Accurate captions benefit everyone — and for businesses, neglecting multimedia accessibility can be costly.
Research shows that videos with captions perform better than videos without captions, improving brand recall and ad memory quality. In one study from Verizon Media and Publicis Media, 80% of respondents said that they are more likely to watch an entire video when captions are available.
For many people with disabilities, captions are an essential feature. By writing scripts while drafting your content, you can create more effective multimedia for those people — and for users of all abilities. Here are a few key mistakes to avoid when writing text for your videos.
1. Don’t use automatic captions without reviewing them
Many video hosting services offer free tools for writing captions with artificial intelligence. YouTube introduced automatic captions in 2009, and Facebook began rolling out a similar feature in 2017. These tools dramatically increased the number of accessible videos overnight, and they’re especially useful for transcribing live content.
But while automatic captions are convenient, they’re far from perfect. According to the University of Minnesota at Duluth’s Media Hub, YouTube automatic captions typically provide about 60-70% accuracy. To comply with the Web Content Accessibility Guidelines (WCAG), captions must not omit dialogue or important sound effects. In other words, 70% accuracy isn’t sufficient.
The safest way to write captions is to draft them manually. If you choose to use automatic captions, make sure to review the output. Fix any inaccuracies before posting your media — not afterwards.
2. Don’t use pre-rendered captions
Pre-rendered (or “burned-in") captions may be necessary for certain social media platforms that don’t support caption files. However, pre-rendered captions may not be accessible for screen readers and other assistive technologies. Users will have no control over the font or font size, and in some cases, video compression artifacts can affect the readability of the text.
3. Don’t neglect important sound cues and contextual information
Your captions should include descriptions of all important sound effects and music cues. In many cases, these sounds can change the meaning of a video; you’ll want to provide all viewers with the information they need to understand your content.
Tips to keep in mind:
- Use brackets to identify non-speech audio. For example: [man coughing]
- If a speaker is offscreen, use round brackets to identify them. For example: (Thomas)

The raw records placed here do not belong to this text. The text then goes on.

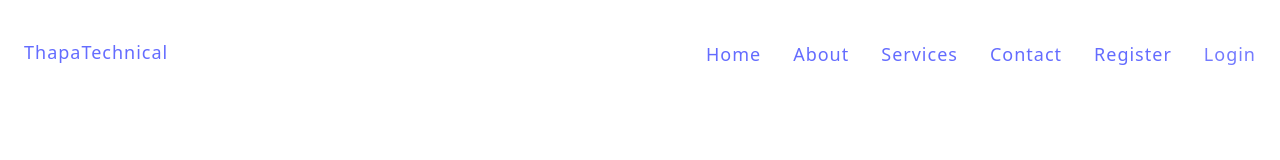
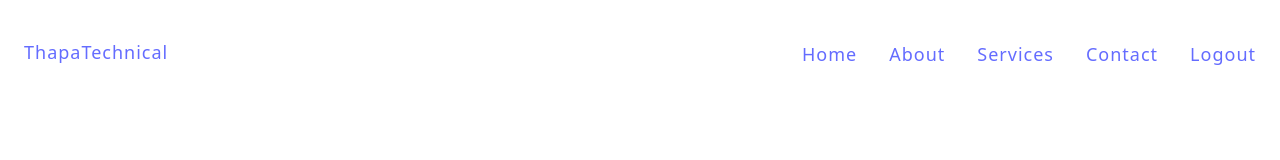
Before and after one commit to aryadishant414/MERN_BASE_2024, a React (Vite) app in the folder client/: page /login in a window 1280 px wide. Shown: the top 160 px of the page. Built offline with nearby package versions, Linux system fonts and the light colour scheme; sample sign-in values are in the browser's storage.

Commit message:
Logout functionality and UI done

```diff
--- a/client/src/App.jsx
+++ b/client/src/App.jsx
@@ -9,6 +9,7 @@
 import { PageNotFound } from "./pages/pageNotFound.jsx";
 import { Footer } from "./components/Footer/Footer.jsx";
 import { AuthProvider } from "./store/Auth.jsx";
+import { LogoutPage } from './pages/LogoutPage.jsx';
 
 const App = () => {
   return (
@@ -23,6 +24,7 @@
             <Route path="/service" element={<ServicePage />} />
             <Route path="/register" element={<RegisterPage />} />
             <Route path="/login" element={<LoginPage />} />
+            <Route path="/logout" element={<LogoutPage />} />
             <Route path="*" element={<PageNotFound />} />
           </Routes>
           <Footer />
--- a/client/src/components/Navbar.jsx
+++ b/client/src/components/Navbar.jsx
@@ -1,7 +1,12 @@
 import {NavLink} from "react-router-dom";
 import "./Navbar.css";
+import { useAuth } from "../store/Auth.jsx";
 
 export const Navbar = () => {
+
+    const {isLoggedIn} = useAuth();
+
+
     return (
         <>
             <header>
@@ -24,12 +29,27 @@
                             <li>
                                 <NavLink to="/contact"> Contact </NavLink>
                             </li>
-                            <li>
+                            {
+                                isLoggedIn ?
+                                (
+                                <li>
+                                <NavLink to="/logout"> Logout </NavLink>
+                                 </li>
+                                )
+                                :
+                                (
+                                <>
+                                 <li>
                                 <NavLink to="/register"> Register </NavLink>
-                            </li>
-                            <li>
+                                 </li>
+                                 <li>
                                 <NavLink to="/login"> Login </NavLink>
-                            </li>
+                                 </li>
+                                 </>
+                                )
+                            }
+
+
                         </ul>
                     </nav>
                 </div>
--- /dev/null
+++ b/client/src/pages/LogoutPage.jsx
@@ -0,0 +1,20 @@
+import { useEffect } from "react";
+import { useAuth } from "../store/Auth.jsx";
+import { Navigate } from "react-router-dom";
+
+
+export const LogoutPage = () => {
+    const {logoutUser} = useAuth();
+
+    logoutUser();
+
+    // useEffect(
+    //     () => {
+    //     logoutUser();
+    //     },
+    //     [logoutUser]
+    // );
+
+    return <Navigate to="/login" />
+
+};
--- a/client/src/store/Auth.jsx
+++ b/client/src/store/Auth.jsx
@@ -2,19 +2,27 @@
 //  using Context APi -> react feature that share data globally without sharing data at each level.
 // and useReducer Hook -> consumer that helps to access the Global state data
 
-import { createContext, useContext } from "react";
+import { createContext, useContext, useState } from "react";
 
 const AuthContext = createContext();
 
 
 export const AuthProvider = ({children}) => {
 
+    const [token, setToken] = useState(localStorage.getItem("token"));
+    const isLoggedIn = !!token; // Means agr token hai too "isLoggedIn" will be true or nhi hai too false
+
     const storeTokenInLocalStorage = (serverToken) => {
         return localStorage.setItem("token", serverToken);
     }
 
+    const logoutUser = () => {
+        setToken("");
+        return localStorage.removeItem("token");
+    }
+
     return (
-        <AuthContext.Provider value={{storeTokenInLocalStorage}} >
+        <AuthContext.Provider value={{storeTokenInLocalStorage, isLoggedIn, logoutUser}} >
             {children}
         </AuthContext.Provider>
     );
@@ -27,7 +35,7 @@
     const authContextValue = useContext(AuthContext);
 
     if(!authContextValue) {
-        throw new Error("useAuth used outside of the Provider");
+        throw new Error("useAuth used outside of the Provider"); // this if condition is optional
     }
     return authContextValue;
 }
```
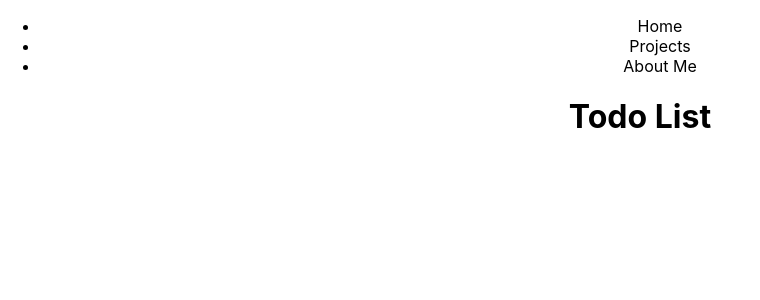
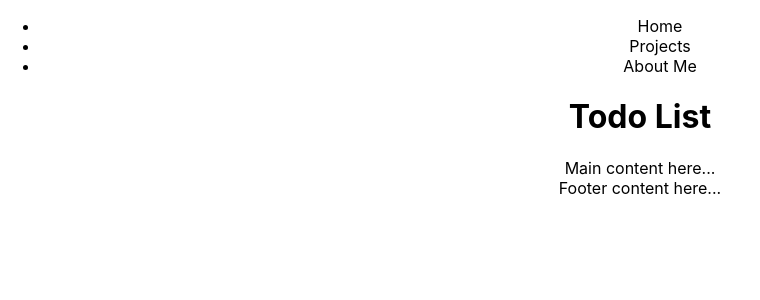
Before and after one commit to lyndonpanton/todo-list, a React (Create React App) app in the folder web-react/: page / in a window 1280 px wide. Shown: the top 300 px of the page, without its empty margins (0-760 px from the left). Built offline with nearby package versions, Linux system fonts and the light colour scheme.

Commit message:
Added template main and footer content

```diff
--- a/web-react/src/App.js
+++ b/web-react/src/App.js
@@ -1,36 +1,17 @@
 import logo from './logo.svg';
 import './App.css';
+import Footer from './Footer';
+import Header from './Header';
+import Main from './Main';
 
 function App() {
     return (
         <div className="App">
             <Header />
+            <Main />
+            <Footer />
         </div>
     );
 }
 
-function Header() {
-    return (
-        <header>
-            <Navigation>
-
-            </Navigation>
-
-            <h1>Todo List</h1>
-        </header>
-    )
-}
-
-function Navigation() {
-    return (
-        <nav>
-            <ul>
-                <li>Home</li>
-                <li>Projects</li>
-                <li>About Me</li>
-            </ul>
-        </nav>
-    )
-}
-
 export default App;
--- /dev/null
+++ b/web-react/src/Footer.js
@@ -0,0 +1,9 @@
+function Footer() {
+    return (
+        <footer>
+            Footer content here...
+        </footer>
+    )
+}
+
+export default Footer;
--- /dev/null
+++ b/web-react/src/Header.js
@@ -0,0 +1,25 @@
+function Header() {
+    return (
+        <header>
+            <Navigation>
+
+            </Navigation>
+
+            <h1>Todo List</h1>
+        </header>
+    )
+}
+
+function Navigation() {
+    return (
+        <nav>
+            <ul>
+                <li>Home</li>
+                <li>Projects</li>
+                <li>About Me</li>
+            </ul>
+        </nav>
+    )
+}
+
+export default Header;
--- /dev/null
+++ b/web-react/src/Main.js
@@ -0,0 +1,9 @@
+function Main() {
+    return (
+        <main>
+            Main content here...
+        </main>
+    )
+}
+
+export default Main;
```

- When writing descriptions of music and other non-verbal sounds, use objective terms. For example, writing “violins playing fast-paced music" is more appropriate than “violins playing beautiful music.”
- Identify pauses in dialog by using ellipses (...).
- If necessary, omit descriptions of non-essential sounds to keep the captions synchronized with the video.
4. Don’t assume that captions alone will make your videos accessible
Adding captions to your videos is an excellent way to improve multimedia accessibility. However, even with appropriate captions, your videos might create barriers for some users. Some quick tips to keep in mind:
- Check that your captions are synchronized with the video playback.
- Make sure all sentences remain on screen for at least 2 seconds.
- Make sure viewers can control the video player using a keyboard alone.
- Avoid using autoplay. Autoplay is bad for accessibility and can frustrate users, regardless of their abilities.
- If possible, choose a video player that gives users control over the caption font and font size.
- Consider providing transcripts. Transcripts provide people with more ways to enjoy your content, and they’re helpful for search engine optimization (SEO).
While adding captions takes time, it’s well worth the effort. Providing text alternatives to non-text content expands your audience considerably, and if you plan for captions when drafting your scripts, you’ll be able to add them easily during editing.
For more tips for creating accessible videos, download the Bureau of Internet Accessibility’s free Video Accessibility Checklist.